### YOUR GOAL
Whenever a line carries the word "string", pull it out of the entries.

### GIVEN INFORMATION
=-=-=

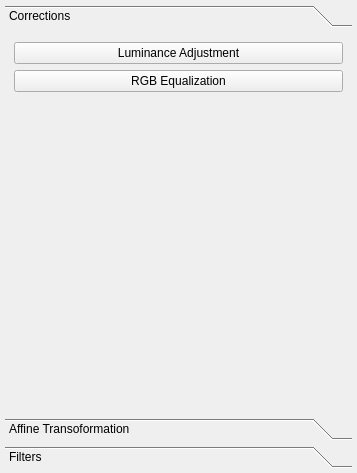
Qt form imgedit/toolkitwidget.ui (romovpa/machgraphics) before a commit.
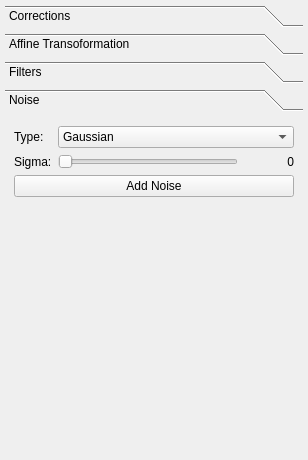
The same form after that commit.

The edit to the form file:
```diff
--- a/imgedit/toolkitwidget.ui
+++ b/imgedit/toolkitwidget.ui
@@ -6,23 +6,31 @@
    <rect>
     <x>0</x>
     <y>0</y>
-    <width>357</width>
-    <height>473</height>
+    <width>308</width>
+    <height>460</height>
    </rect>
   </property>
   <property name="windowTitle">
    <string>Form</string>
   </property>
-  <layout class="QGridLayout" name="gridLayout">
+  <layout class="QVBoxLayout" name="verticalLayout_2">
    <property name="margin">
     <number>5</number>
    </property>
-   <item row="0" column="0">
+   <item>
     <widget class="QToolBox" name="toolBox">
      <property name="currentIndex">
-      <number>0</number>
+      <number>3</number>
      </property>
      <widget class="QWidget" name="correctionsPage">
+      <property name="geometry">
+       <rect>
+        <x>0</x>
+        <y>0</y>
+        <width>298</width>
+        <height>314</height>
+       </rect>
+      </property>
       <attribute name="label">
        <string>Corrections</string>
       </attribute>
@@ -82,6 +90,117 @@
        <string>Filters</string>
       </attribute>
      </widget>
+     <widget class="QWidget" name="noisePage">
+      <property name="geometry">
+       <rect>
+        <x>0</x>
+        <y>0</y>
+        <width>298</width>
+        <height>314</height>
+       </rect>
+      </property>
+      <attribute name="label">
+       <string>Noise</string>
+      </attribute>
+      <layout class="QVBoxLayout" name="verticalLayout_3">
+       <item>
+        <layout class="QGridLayout" name="gridLayout">
+         <item row="0" column="0">
+          <widget class="QLabel" name="noiseTypeLabel">
+           <property name="text">
+            <string>Type:</string>
+           </property>
+          </widget>
+         </item>
+         <item row="0" column="1">
+          <widget class="QComboBox" name="noiseTypeBox">
+           <item>
+            <property name="text">
+             <string>Gaussian</string>
+            </property>
+           </item>
+           <item>
+            <property name="text">
+             <string>Random</string>
+            </property>
+           </item>
+           <item>
+            <property name="text">
+             <string>Salt &amp; Pepper</string>
+            </property>
+           </item>
+          </widget>
+         </item>
+         <item row="1" column="0">
+          <widget class="QLabel" name="noiseSigmaLabel">
+           <property name="text">
+            <string>Sigma:</string>
+           </property>
+          </widget>
+         </item>
+         <item row="1" column="1">
+          <layout class="QHBoxLayout" name="horizontalLayout_3">
+           <item>
+            <widget class="QSlider" name="noiseSigmaSlider">
+             <property name="maximum">
+              <number>1000</number>
+             </property>
+             <property name="pageStep">
+              <number>10</number>
+             </property>
+             <property name="orientation">
+              <enum>Qt::Horizontal</enum>
+             </property>
+             <property name="invertedAppearance">
+              <bool>false</bool>
+             </property>
+             <property name="invertedControls">
+              <bool>false</bool>
+             </property>
+            </widget>
+           </item>
+           <item>
+            <widget class="QLabel" name="noiseSigmaValue">
+             <property name="minimumSize">
+              <size>
+               <width>50</width>
+               <height>0</height>
+              </size>
+             </property>
+             <property name="text">
+              <string>0</string>
+             </property>
+             <property name="alignment">
+              <set>Qt::AlignRight|Qt::AlignTrailing|Qt::AlignVCenter</set>
+             </property>
+            </widget>
+           </item>
+          </layout>
+         </item>
+         <item row="2" column="0" colspan="2">
+          <widget class="QPushButton" name="pushButton_2">
+           <property name="text">
+            <string>Add Noise</string>
+           </property>
+          </widget>
+         </item>
+        </layout>
+       </item>
+       <item>
+        <spacer name="verticalSpacer_2">
+         <property name="orientation">
+          <enum>Qt::Vertical</enum>
+         </property>
+         <property name="sizeHint" stdset="0">
+          <size>
+           <width>20</width>
+           <height>179</height>
+          </size>
+         </property>
+        </spacer>
+       </item>
+      </layout>
+     </widget>
     </widget>
    </item>
   </layout>
```
Left out of the diff: 104 changed lines with no effect on the pictures.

=-=-=

### TASK SOLUTION
    <string>Form</string>
        <string>Corrections</string>
        <string>Filters</string>
+       <string>Noise</string>
+            <string>Type:</string>
+             <string>Gaussian</string>
+             <string>Random</string>
+             <string>Salt &amp; Pepper</string>
+            <string>Sigma:</string>
+              <string>0</string>
+            <string>Add Noise</string>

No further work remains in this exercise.